Exercise brief:
Please repeat exactly, and only, the lines from the one containing "text-align: left;" through the end of the records below, with no pictures.

Provided data:
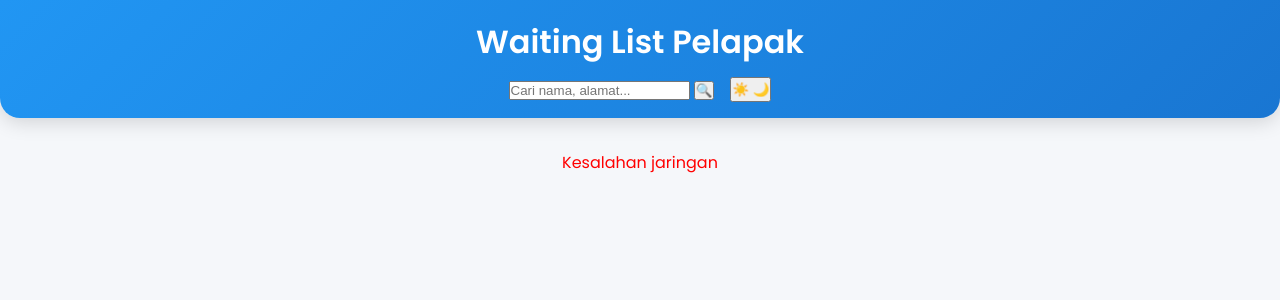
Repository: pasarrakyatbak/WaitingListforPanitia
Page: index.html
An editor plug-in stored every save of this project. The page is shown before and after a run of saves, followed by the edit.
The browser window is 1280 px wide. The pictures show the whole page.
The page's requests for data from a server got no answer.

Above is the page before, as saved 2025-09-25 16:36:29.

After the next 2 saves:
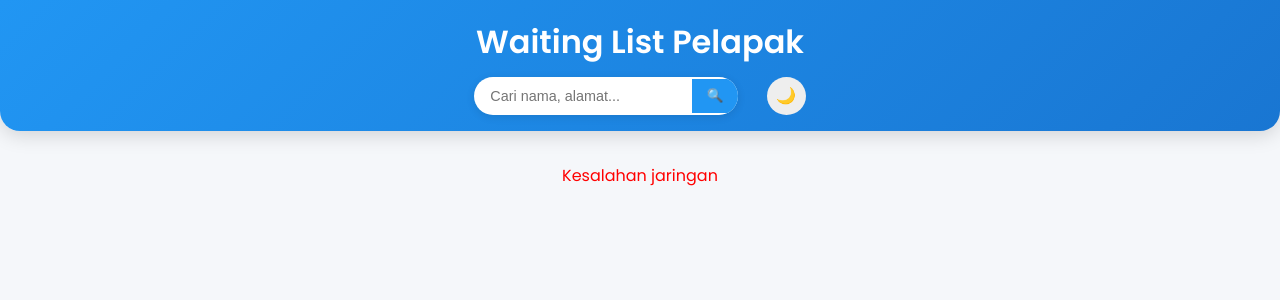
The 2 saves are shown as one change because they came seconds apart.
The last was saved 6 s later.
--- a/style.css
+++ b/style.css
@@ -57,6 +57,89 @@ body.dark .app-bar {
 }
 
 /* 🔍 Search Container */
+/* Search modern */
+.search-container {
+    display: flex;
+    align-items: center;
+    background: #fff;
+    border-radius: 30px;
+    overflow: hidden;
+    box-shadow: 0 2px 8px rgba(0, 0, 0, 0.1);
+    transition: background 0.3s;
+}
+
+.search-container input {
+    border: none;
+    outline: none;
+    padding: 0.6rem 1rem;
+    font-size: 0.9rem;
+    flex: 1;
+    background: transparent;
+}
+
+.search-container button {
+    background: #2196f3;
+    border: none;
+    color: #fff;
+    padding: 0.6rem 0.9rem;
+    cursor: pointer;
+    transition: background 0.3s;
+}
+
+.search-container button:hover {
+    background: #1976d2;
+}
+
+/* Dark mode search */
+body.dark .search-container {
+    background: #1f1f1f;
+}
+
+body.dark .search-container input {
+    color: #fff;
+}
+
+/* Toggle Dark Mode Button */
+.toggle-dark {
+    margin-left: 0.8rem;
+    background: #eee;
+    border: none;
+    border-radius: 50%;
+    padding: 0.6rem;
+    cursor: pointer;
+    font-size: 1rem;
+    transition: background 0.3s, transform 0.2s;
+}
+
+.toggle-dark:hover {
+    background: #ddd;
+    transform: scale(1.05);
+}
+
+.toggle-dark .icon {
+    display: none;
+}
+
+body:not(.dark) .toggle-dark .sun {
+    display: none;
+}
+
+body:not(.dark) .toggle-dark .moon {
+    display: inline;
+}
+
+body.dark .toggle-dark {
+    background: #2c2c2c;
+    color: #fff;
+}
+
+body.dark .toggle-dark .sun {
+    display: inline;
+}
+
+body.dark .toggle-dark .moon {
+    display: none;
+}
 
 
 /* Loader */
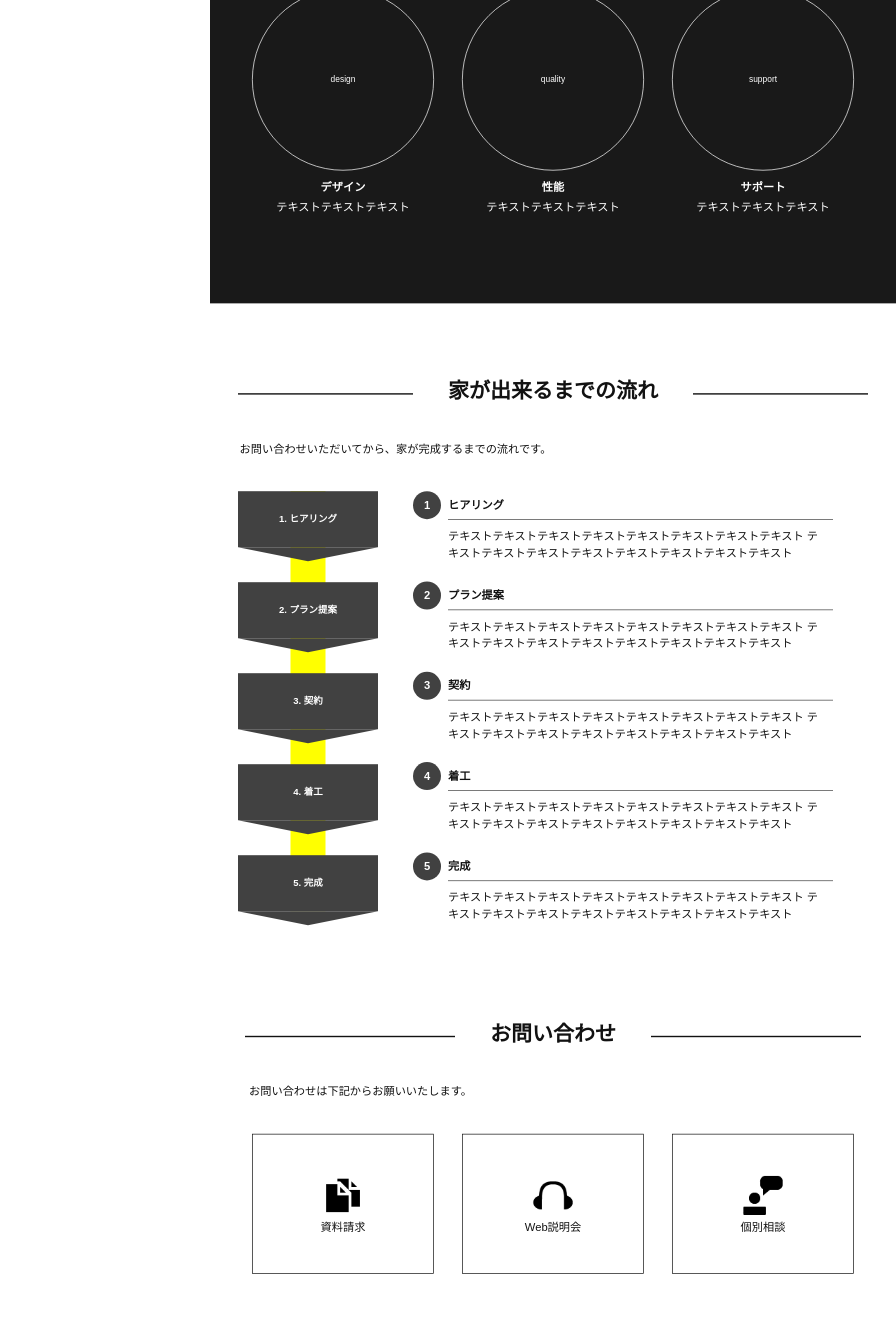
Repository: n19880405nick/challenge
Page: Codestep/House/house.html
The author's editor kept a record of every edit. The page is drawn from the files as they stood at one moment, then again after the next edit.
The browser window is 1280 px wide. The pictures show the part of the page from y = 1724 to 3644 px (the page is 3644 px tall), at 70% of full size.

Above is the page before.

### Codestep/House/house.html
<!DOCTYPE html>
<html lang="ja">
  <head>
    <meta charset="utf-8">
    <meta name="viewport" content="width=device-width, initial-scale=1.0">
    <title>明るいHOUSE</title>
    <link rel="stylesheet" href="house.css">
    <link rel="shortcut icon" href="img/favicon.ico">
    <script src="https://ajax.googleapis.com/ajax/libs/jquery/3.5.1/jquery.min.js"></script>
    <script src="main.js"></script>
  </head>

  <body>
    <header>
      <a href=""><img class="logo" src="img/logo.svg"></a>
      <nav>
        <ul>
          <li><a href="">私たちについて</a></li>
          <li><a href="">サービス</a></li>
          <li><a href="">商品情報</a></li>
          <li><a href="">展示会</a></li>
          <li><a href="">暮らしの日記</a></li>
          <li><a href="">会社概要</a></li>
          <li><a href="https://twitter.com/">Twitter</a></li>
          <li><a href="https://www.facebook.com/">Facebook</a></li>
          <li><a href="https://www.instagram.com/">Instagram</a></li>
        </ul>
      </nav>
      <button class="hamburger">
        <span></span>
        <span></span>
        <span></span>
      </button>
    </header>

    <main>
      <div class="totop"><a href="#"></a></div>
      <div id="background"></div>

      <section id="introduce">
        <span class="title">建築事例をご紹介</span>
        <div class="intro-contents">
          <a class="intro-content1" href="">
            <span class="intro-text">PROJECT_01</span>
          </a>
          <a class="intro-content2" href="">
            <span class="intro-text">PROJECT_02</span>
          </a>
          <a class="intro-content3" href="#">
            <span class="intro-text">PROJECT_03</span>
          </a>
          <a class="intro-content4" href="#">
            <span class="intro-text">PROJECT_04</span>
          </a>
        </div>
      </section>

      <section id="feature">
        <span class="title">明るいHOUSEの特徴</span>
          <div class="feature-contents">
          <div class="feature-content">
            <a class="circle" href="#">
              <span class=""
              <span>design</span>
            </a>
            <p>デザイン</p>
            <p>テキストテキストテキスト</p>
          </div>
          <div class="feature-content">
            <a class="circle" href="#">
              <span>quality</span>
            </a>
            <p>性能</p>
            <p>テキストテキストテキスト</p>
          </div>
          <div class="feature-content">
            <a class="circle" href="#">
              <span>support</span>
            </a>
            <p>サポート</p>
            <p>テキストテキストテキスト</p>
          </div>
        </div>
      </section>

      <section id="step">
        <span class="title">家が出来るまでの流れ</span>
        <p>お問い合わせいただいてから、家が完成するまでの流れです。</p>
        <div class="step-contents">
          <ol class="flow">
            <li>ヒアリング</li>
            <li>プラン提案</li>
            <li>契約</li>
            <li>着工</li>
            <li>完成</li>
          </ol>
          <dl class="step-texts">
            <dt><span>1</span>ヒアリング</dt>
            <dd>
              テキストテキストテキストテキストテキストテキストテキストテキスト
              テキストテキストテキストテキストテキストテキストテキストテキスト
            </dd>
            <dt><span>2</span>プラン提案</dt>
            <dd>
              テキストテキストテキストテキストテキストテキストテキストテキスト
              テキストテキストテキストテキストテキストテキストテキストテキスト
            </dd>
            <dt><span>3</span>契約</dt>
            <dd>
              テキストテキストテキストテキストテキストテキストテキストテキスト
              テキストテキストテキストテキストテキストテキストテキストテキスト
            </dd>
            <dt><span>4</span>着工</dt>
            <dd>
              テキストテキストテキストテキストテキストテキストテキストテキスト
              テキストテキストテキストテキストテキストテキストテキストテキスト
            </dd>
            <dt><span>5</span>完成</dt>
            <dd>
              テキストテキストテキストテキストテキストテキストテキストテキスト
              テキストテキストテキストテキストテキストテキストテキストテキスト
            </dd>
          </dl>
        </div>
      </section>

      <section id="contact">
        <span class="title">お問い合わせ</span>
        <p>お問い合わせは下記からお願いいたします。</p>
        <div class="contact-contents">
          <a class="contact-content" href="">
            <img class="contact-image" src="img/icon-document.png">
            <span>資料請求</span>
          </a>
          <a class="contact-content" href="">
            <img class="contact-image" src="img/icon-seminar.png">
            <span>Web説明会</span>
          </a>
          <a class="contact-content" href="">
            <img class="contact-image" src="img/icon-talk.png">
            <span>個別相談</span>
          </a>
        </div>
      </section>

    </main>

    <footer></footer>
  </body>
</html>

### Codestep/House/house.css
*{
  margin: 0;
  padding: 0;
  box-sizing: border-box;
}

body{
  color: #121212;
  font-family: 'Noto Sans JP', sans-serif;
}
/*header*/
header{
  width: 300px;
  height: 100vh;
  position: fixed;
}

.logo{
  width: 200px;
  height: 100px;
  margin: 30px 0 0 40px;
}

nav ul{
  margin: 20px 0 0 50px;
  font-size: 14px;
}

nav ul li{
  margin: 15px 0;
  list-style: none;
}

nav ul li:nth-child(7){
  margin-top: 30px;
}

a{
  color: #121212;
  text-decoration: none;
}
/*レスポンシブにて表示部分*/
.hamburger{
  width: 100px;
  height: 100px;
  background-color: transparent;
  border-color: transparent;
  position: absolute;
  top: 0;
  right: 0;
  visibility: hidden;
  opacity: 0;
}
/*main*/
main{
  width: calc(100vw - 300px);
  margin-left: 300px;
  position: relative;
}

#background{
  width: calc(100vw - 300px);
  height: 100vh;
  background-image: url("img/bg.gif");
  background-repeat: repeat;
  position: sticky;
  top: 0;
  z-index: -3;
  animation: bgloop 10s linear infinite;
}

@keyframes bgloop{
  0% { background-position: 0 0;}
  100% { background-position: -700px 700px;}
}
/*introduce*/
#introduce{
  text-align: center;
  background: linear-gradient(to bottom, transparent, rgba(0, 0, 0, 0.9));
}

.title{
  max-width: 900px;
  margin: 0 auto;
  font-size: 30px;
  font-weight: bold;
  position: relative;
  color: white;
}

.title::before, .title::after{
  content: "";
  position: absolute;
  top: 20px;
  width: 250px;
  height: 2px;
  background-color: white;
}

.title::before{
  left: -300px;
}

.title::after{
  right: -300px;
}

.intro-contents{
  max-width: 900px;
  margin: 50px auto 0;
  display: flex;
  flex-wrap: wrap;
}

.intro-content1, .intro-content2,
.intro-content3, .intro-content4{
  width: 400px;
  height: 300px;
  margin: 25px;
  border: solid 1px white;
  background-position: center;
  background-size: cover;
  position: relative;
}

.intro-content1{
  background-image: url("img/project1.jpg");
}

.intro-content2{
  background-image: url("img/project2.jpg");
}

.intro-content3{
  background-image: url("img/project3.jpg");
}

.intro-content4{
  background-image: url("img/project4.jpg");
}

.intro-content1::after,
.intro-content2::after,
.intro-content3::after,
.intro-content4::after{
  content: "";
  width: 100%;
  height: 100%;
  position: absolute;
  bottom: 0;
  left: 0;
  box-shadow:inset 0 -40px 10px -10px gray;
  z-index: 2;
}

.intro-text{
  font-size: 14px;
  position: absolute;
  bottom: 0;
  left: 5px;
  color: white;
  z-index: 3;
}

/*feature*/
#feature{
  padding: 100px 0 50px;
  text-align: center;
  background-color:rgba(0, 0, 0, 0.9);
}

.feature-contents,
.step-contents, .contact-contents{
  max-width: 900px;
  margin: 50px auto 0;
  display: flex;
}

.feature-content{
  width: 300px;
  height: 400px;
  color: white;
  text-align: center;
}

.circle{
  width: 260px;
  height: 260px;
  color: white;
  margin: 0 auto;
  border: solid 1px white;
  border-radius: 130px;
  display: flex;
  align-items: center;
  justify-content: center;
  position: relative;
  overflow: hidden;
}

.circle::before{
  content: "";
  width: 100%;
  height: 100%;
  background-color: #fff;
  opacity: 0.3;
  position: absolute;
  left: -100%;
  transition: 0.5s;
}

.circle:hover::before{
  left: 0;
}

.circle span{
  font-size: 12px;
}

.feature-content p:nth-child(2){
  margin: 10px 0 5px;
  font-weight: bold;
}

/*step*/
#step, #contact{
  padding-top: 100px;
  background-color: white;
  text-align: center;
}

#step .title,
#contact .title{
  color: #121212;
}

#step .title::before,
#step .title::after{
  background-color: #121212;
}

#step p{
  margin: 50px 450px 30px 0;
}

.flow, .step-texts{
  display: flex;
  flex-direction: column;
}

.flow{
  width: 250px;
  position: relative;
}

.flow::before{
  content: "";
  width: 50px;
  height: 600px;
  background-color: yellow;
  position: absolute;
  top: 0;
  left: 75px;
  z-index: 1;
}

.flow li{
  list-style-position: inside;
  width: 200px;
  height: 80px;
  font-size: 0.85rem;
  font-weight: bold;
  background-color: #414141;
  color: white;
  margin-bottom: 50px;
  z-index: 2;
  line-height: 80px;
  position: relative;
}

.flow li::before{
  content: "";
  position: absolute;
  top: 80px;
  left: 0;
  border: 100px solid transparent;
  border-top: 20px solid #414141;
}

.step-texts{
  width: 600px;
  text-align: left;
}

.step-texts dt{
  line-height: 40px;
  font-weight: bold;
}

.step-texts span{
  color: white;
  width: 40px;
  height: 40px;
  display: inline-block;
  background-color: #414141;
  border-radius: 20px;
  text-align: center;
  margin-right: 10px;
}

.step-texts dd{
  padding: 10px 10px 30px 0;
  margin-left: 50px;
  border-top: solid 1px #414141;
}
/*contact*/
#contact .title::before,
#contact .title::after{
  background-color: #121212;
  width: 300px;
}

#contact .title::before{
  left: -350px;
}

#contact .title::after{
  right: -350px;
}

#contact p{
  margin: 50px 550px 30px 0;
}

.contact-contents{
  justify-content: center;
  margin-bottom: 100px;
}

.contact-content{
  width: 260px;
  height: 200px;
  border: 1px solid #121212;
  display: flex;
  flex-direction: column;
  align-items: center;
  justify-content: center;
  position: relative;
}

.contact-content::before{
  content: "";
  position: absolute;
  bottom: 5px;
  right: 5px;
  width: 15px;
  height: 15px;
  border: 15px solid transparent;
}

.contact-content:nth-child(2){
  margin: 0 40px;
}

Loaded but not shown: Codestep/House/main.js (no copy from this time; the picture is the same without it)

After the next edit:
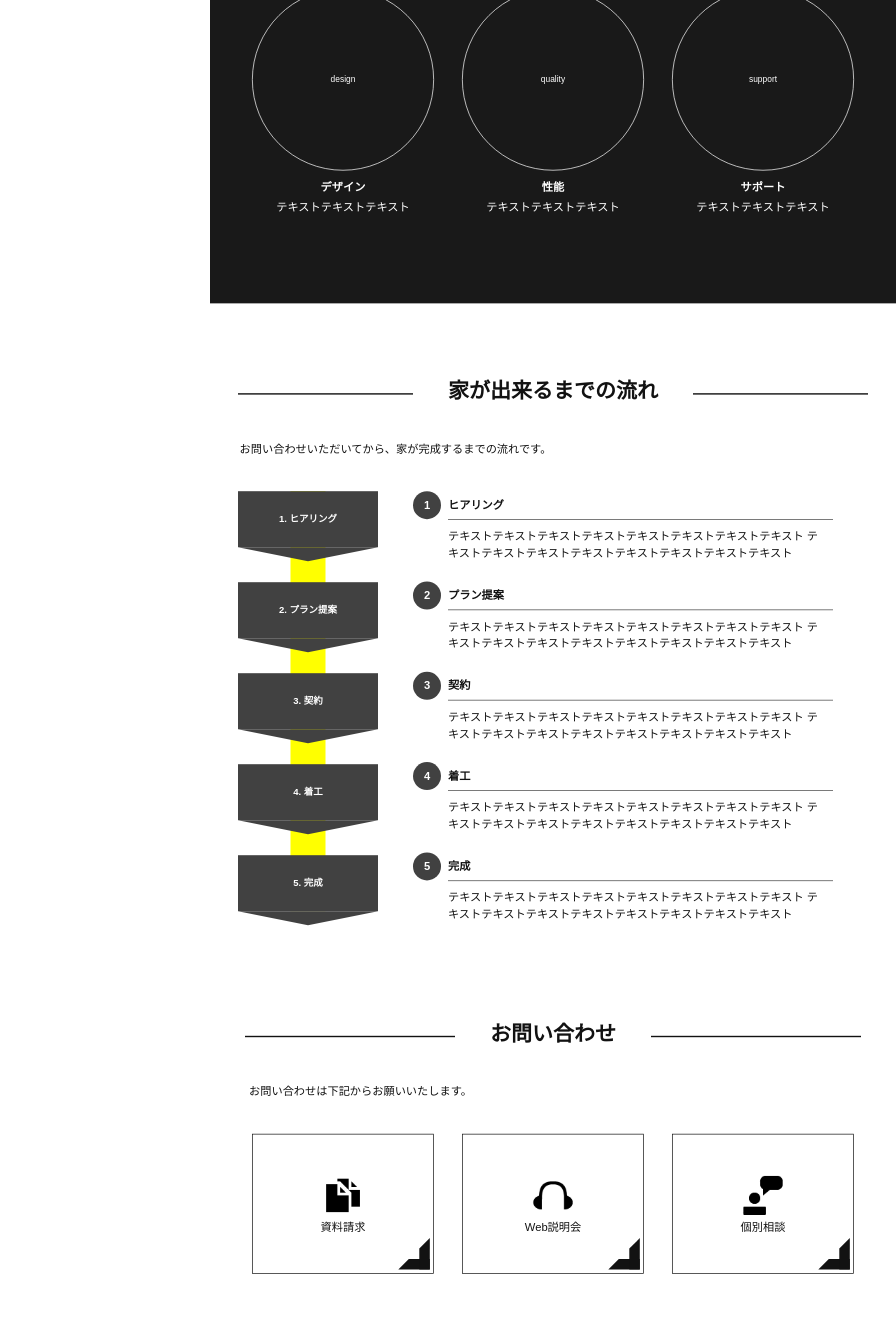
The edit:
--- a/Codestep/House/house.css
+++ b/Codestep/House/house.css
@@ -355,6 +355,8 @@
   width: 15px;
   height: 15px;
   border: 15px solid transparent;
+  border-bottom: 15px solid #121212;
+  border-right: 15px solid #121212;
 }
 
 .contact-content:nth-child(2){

Final answer:
  text-align: left;
}

.step-texts dt{
  line-height: 40px;
  font-weight: bold;
}

.step-texts span{
  color: white;
  width: 40px;
  height: 40px;
  display: inline-block;
  background-color: #414141;
  border-radius: 20px;
  text-align: center;
  margin-right: 10px;
}

.step-texts dd{
  padding: 10px 10px 30px 0;
  margin-left: 50px;
  border-top: solid 1px #414141;
}
/*contact*/
#contact .title::before,
#contact .title::after{
  background-color: #121212;
  width: 300px;
}

#contact .title::before{
  left: -350px;
}

#contact .title::after{
  right: -350px;
}

#contact p{
  margin: 50px 550px 30px 0;
}

.contact-contents{
  justify-content: center;
  margin-bottom: 100px;
}

.contact-content{
  width: 260px;
  height: 200px;
  border: 1px solid #121212;
  display: flex;
  flex-direction: column;
  align-items: center;
  justify-content: center;
  position: relative;
}

.contact-content::before{
  content: "";
  position: absolute;
  bottom: 5px;
  right: 5px;
  width: 15px;
  height: 15px;
  border: 15px solid transparent;
}

.contact-content:nth-child(2){
  margin: 0 40px;
}

Loaded but not shown: Codestep/House/main.js (no copy from this time; the picture is the same without it)

After the next edit:
The edit:
--- a/Codestep/House/house.css
+++ b/Codestep/House/house.css
@@ -355,6 +355,8 @@
   width: 15px;
   height: 15px;
   border: 15px solid transparent;
+  border-bottom: 15px solid #121212;
+  border-right: 15px solid #121212;
 }
 
 .contact-content:nth-child(2){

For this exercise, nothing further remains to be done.